Instead, the debate suddenly no longer revolved around Lambrecht as a person and politician, but as a woman. Finally, the avowed feminist Olaf Scholz quite consciously and following a campaign promise, his cabinet was made up of equal numbers of men and women (at least if you don’t count the chancellor). This time, quota opponents like Wolfgang Kubicki demanded, competence should be the focus again.
But the implicit assumption that Lambrecht’s failure is also a failure of the quota idea does not stand up to closer scrutiny. It is difficult to measure whether the cabinet, which is made up of equal numbers, is inherently less capable than its predecessors. Anyone who remembers some of the male incumbents from the Merkel and Schröder days will still have doubts about the thesis. There were also spectacular misappointments, especially in the all-important Ministry of Defense – from the minister in the swimming pool on Mallorca (Scharping) to the top plagiarist in the nation (zu Guttenberg). The same goes for the economy, where women’s quotas should promote equality in supervisory boards and executive boards. Examples of men being kicked out abound there. Only when a woman leaves early does the discussion revolve around the sense and nonsense of the quota.
Women have always had to be a little bit more perfect
That women like Lambrecht and before her already Minister for Family Affairs Anne Spiegel Having the opportunity to fail so publicly is indeed a sign of progress on equality – but for a different reason that has nothing to do with quotas and parity. The more women find themselves in management positions, the greater the statistical probability that there will be a flop. There have not been too few such failures among men in the past.
Women, on the other hand, have long had to be a little more perfect than equally qualified men in order to assert themselves. The Chancellor who is immune to all major scandals Angela Merkel is the best example of this. The figures from the socio-economic panel recently published by the FAS show that this additional pressure to perfect has lessened, at least in the economy: women are now promoted in German companies just as often as men – if they work full-time. They are therefore no longer subject to a higher claim. The quality of the candidates should thus adapt to that of the men – and downwards.
In the Lambrecht case, one should not forget that there are seven other women sitting at the cabinet table and doing their work largely scandal-free, sometimes even very well. Behavioral economists refer to this as confirmation bias: We only notice the mistakes, the silent good examples get less attention.
Incidentally, the importance of Scholz’s election promise should not be overestimated. The last Merkel cabinet included seven women, including the chancellor herself.

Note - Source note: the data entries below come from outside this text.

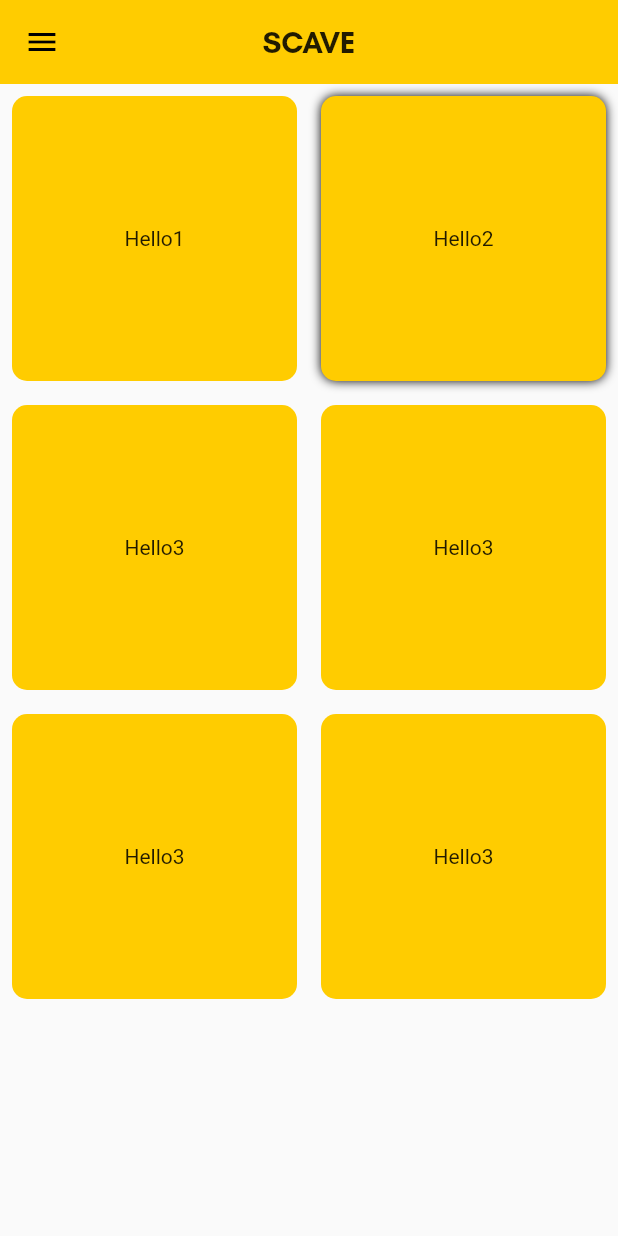
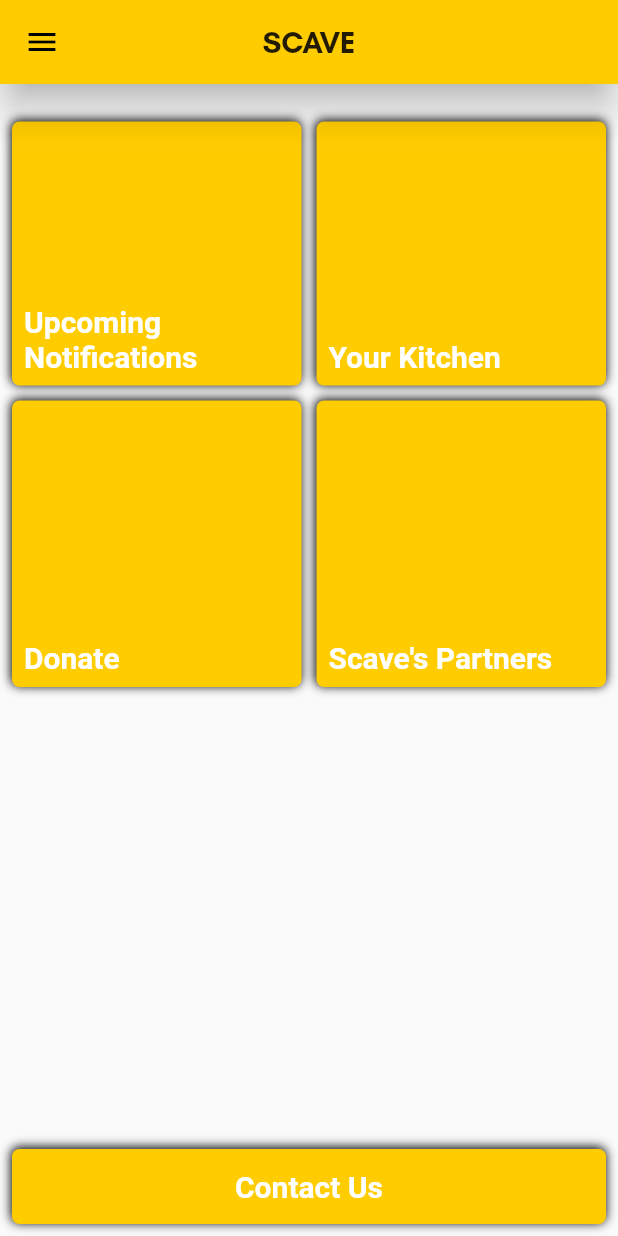
Before and after one commit to Shivam25092001/SCAVE, a Flutter app: the homepage screen opened by its route, on a phone screen of 412 x 824 dp. Run offline on Flutter 3.47's test engine with Material 2 defaults, Android fonts, the phone set to English and light mode, and no system bars; our stand-ins replace google_fonts, velocity_x.

Commit message:
updated homepage and added new page i.e. yourKitchen

```diff
--- a/lib/Utils/Routes.dart
+++ b/lib/Utils/Routes.dart
@@ -2,4 +2,5 @@ class MyRoutes {
   static String loginRoute = "/login";
   static String introRoute = "/intro";
   static String homeRoute = "/home";
+  static String yourKitchenRoute = "/yourKitchen";
 }
--- a/lib/main.dart
+++ b/lib/main.dart
@@ -2,7 +2,7 @@ import 'package:flutter/material.dart';
 import 'package:flutter_app/Utils/Routes.dart';
 import 'package:flutter_app/pages/Intro_page.dart';
 import 'package:flutter_app/pages/home.dart';
-import 'package:flutter_app/pages/home2.dart';
+import 'package:flutter_app/pages/your_kitchen.dart';
 import 'package:flutter_app/pages/login_page.dart';
 import 'package:velocity_x/velocity_x.dart';
 import 'dart:async';
@@ -25,6 +25,7 @@ class FirstApp extends StatelessWidget {
         MyRoutes.introRoute: (context) => Intro(),
         MyRoutes.loginRoute: (context) => Login(),
         MyRoutes.homeRoute: (context) => homepage(),
+        MyRoutes.yourKitchenRoute: (context) => yourKitchen(),
       },
     );
   }
--- a/lib/pages/home.dart
+++ b/lib/pages/home.dart
@@ -1,8 +1,11 @@
 import 'package:flutter/cupertino.dart';
 import 'package:flutter/material.dart';
+import 'package:flutter/painting.dart';
 import 'package:flutter/widgets.dart';
+import 'package:flutter_app/Utils/Routes.dart';
 import 'package:flutter_app/customWidgets/Drawer.dart';
 import 'package:google_fonts/google_fonts.dart';
+import 'your_kitchen.dart';
 
 // ignore: camel_case_types
 class homepage extends StatefulWidget {
@@ -13,119 +16,161 @@ class homepage extends StatefulWidget {
 class _homepageState extends State<homepage> {
   @override
   Widget build(BuildContext context) {
-    int num = 1;
-    String name = 'Shivam';
-    var mood;
-    if (num == 0) mood = 'funny';
-
     return Scaffold(
       drawer: AppDrawer(),
       appBar: AppBar(
         centerTitle: true,
-        elevation: 0,
+        elevation: 10,
         backgroundColor: const Color(0xffFFCC00),
+        shadowColor: Colors.black,
         title: Text('SCAVE',
             style: TextStyle(
                 fontFamily: 'GlacialIndifference',
                 fontWeight: FontWeight.bold)),
       ),
-      body: GridView.count(
+      body: Column(
+        children: [
+          Expanded(
+            child: GridView.count(
                 crossAxisCount: 2,
                 mainAxisSpacing: 0.0,
+                crossAxisSpacing: 10.0,
                 children: [
+                  GestureDetector(
+                    onTap: (){
+                      Navigator.pushNamed(context, MyRoutes.yourKitchenRoute);
+                    },
+                    child: Padding(
+                      padding: const EdgeInsets.only(right:0.0, left: 8.0,top:25.0,bottom: 0.0),
+                      child: Container(height: 50,
+                        child: DecoratedBox(
+                            decoration: BoxDecoration(
+                              shape: BoxShape.rectangle,
+                              color: Color(0xffffcc00),
+                              border: Border.all(color: Color(0xffffcc00), width: 2.0),
+                              borderRadius: BorderRadius.circular(5.0),
+
+                              boxShadow: [
+                                BoxShadow(
+                                  color: Colors.black,
+                                  blurRadius: 5.5,
+                                  offset: Offset.fromDirection(180.0),
+                                )
+                              ]
+
+                            ),
+                          child: Padding(
+                            padding: const EdgeInsets.all(8.0),
+                            child: Align(
+                                alignment: Alignment.bottomCenter,
+                                child: Text("Upcoming Notifications", style: TextStyle(color: Color(0xffffffff), fontWeight: FontWeight.bold, fontSize: 20.0),)),
+                          ),
+                        )
+                      ),
+                    ),
+                  ),
                   Padding(
-              padding: const EdgeInsets.all(8.0),
+                    padding: const EdgeInsets.only(right:8.0, left: 0.0,top:25.0,bottom: 0.0),
                     child: Container(
                         child: DecoratedBox(
                           decoration: BoxDecoration(
                             color: Color(0xffffcc00),
-                      borderRadius: BorderRadius.circular(10.0),
-
+                            borderRadius: BorderRadius.circular(5.0),
+                            boxShadow: [
+                              BoxShadow(
+                                color: Colors.black,
+                                blurRadius: 5.5,
+                                offset: Offset.fromDirection(180.0),
+                              )
+                            ]
                           ),
-                  child: Center(
-                    child: Text("Hello1"),
+                          child: Padding(
+                            padding: const EdgeInsets.all(8.0),
+                            child: Align(
+                              alignment: Alignment.bottomLeft,
+                              child: Text("Your Kitchen", style: TextStyle(color: Colors.white, fontWeight: FontWeight.bold, fontSize: 20.0)),
+                            ),
                           ),
                         )
                     ),
                   ),
                   Padding(
-              padding: const EdgeInsets.all(8.0),
+                    padding: const EdgeInsets.only(right:0.0, left: 8.0,top:10.0,bottom: 0.0),
                     child: Container(
                         child: DecoratedBox(
                           decoration: BoxDecoration(
                             color: Color(0xffffcc00),
-                      borderRadius: BorderRadius.circular(10.0),
-                      boxShadow: [BoxShadow(
+                            borderRadius: BorderRadius.circular(5.0),
+                            boxShadow: [
+                              BoxShadow(
                                 color: Colors.black,
                                 blurRadius: 5.5,
-                      ),]
+                                offset: Offset.fromDirection(180.0),
+                              )
+                            ]
                           ),
-                    child: Center(
-                      child: Text("Hello2"),
+                          child: Padding(
+                            padding: const EdgeInsets.all(8.0),
+                            child: Align(
+                              alignment: Alignment.bottomLeft,
+                              child: Text("Donate", style: TextStyle(color: Colors.white, fontWeight: FontWeight.bold, fontSize: 20.0)),
+                            ),
                           ),
                         )
                     ),
                   ),
                   Padding(
-              padding: const EdgeInsets.all(8.0),
+                    padding: const EdgeInsets.only(right:8.0, left: 0.0,top:10.0,bottom: 0.0),
                     child: Container(
                         child: DecoratedBox(
                           decoration: BoxDecoration(
                             color: Color(0xffffcc00),
-                      borderRadius: BorderRadius.circular(10.0),
-
+                            borderRadius: BorderRadius.circular(5.0),
+                            boxShadow: [
+                              BoxShadow(
+                                color: Colors.black,
+                                blurRadius: 5.5,
+                                offset: Offset.fromDirection(180.0),
+                              )
+                            ]
                           ),
-                    child: Center(
-                      child: Text("Hello3"),
+                          child: Padding(
+                            padding: const EdgeInsets.all(8.0),
+                            child: Align(
+                              alignment: Alignment.bottomLeft,
+                              child: Text("Scave's Partners", style: TextStyle(color: Colors.white, fontWeight: FontWeight.bold, fontSize: 20.0)),
+                            ),
                           ),
                         )
                     ),
                   ),
+
+                ],
+            ),
+          ),
           Padding(
-              padding: const EdgeInsets.all(8.0),
+            padding: EdgeInsets.all(8.0),
             child: Container(
+                height: 50,
                 child: DecoratedBox(
                   decoration: BoxDecoration(
                       color: Color(0xffffcc00),
-                      borderRadius: BorderRadius.circular(10.0),
+                      borderRadius: BorderRadius.circular(5.0),
+                      boxShadow: [
+                        BoxShadow(
+                          color: Colors.black,
+                          blurRadius: 5.5,
+                          offset: Offset.fromDirection(180.0),
+                        )
+                      ]
 
                   ),
                   child: Center(
-                      child: Text("Hello3"),
+                    child: Text("Contact Us", style: TextStyle(color: Colors.white, fontWeight: FontWeight.bold, fontSize: 20.0)),
                   ),
                 )
             ),
-            ),
-            Padding(
-              padding: const EdgeInsets.all(8.0),
-              child: Container(
-                  child: DecoratedBox(
-                    decoration: BoxDecoration(
-                      color: Color(0xffffcc00),
-                      borderRadius: BorderRadius.circular(10.0),
-
-                    ),
-                    child: Center(
-                      child: Text("Hello3"),
-                    ),
           )
-              ),
-            ),
-            Padding(
-              padding: const EdgeInsets.all(8.0),
-              child: Container(
-                  child: DecoratedBox(
-                    decoration: BoxDecoration(
-                      color: Color(0xffffcc00),
-                      borderRadius: BorderRadius.circular(10.0),
-
-                    ),
-                    child: Center(
-                      child: Text("Hello3"),
-                    ),
-                  )
-              ),
-            ),
         ],
       ),
 
--- a/lib/pages/login_page.dart
+++ b/lib/pages/login_page.dart
@@ -104,7 +104,7 @@ class _LoginState extends State<Login> {
               },
 
                 child: AnimatedContainer(
-                  duration: Duration(seconds: 0),
+                  duration: Duration(seconds: 2),
                   child: pressButton? Icon(Icons.done,color: Colors.white) : Text("Login", style: TextStyle(fontFamily: 'GlacialIndifference',fontSize: 18),),
                   height: 45,
                   width: pressButton ? 45 : 90,
```
Also changed, not shown: lib/pages/home2.dart (deleted, +0 -139 lines), lib/pages/your_kitchen.dart (added, +29 -0 lines). Lines whose indentation alone changed are shown as unchanged.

The step to parity was only small.
So in the future there will be more women ministers who are not up to the job, alongside all those who are doing a good job. You will have to get used to that. If you want equality, you have to admit that women sometimes fail. like men.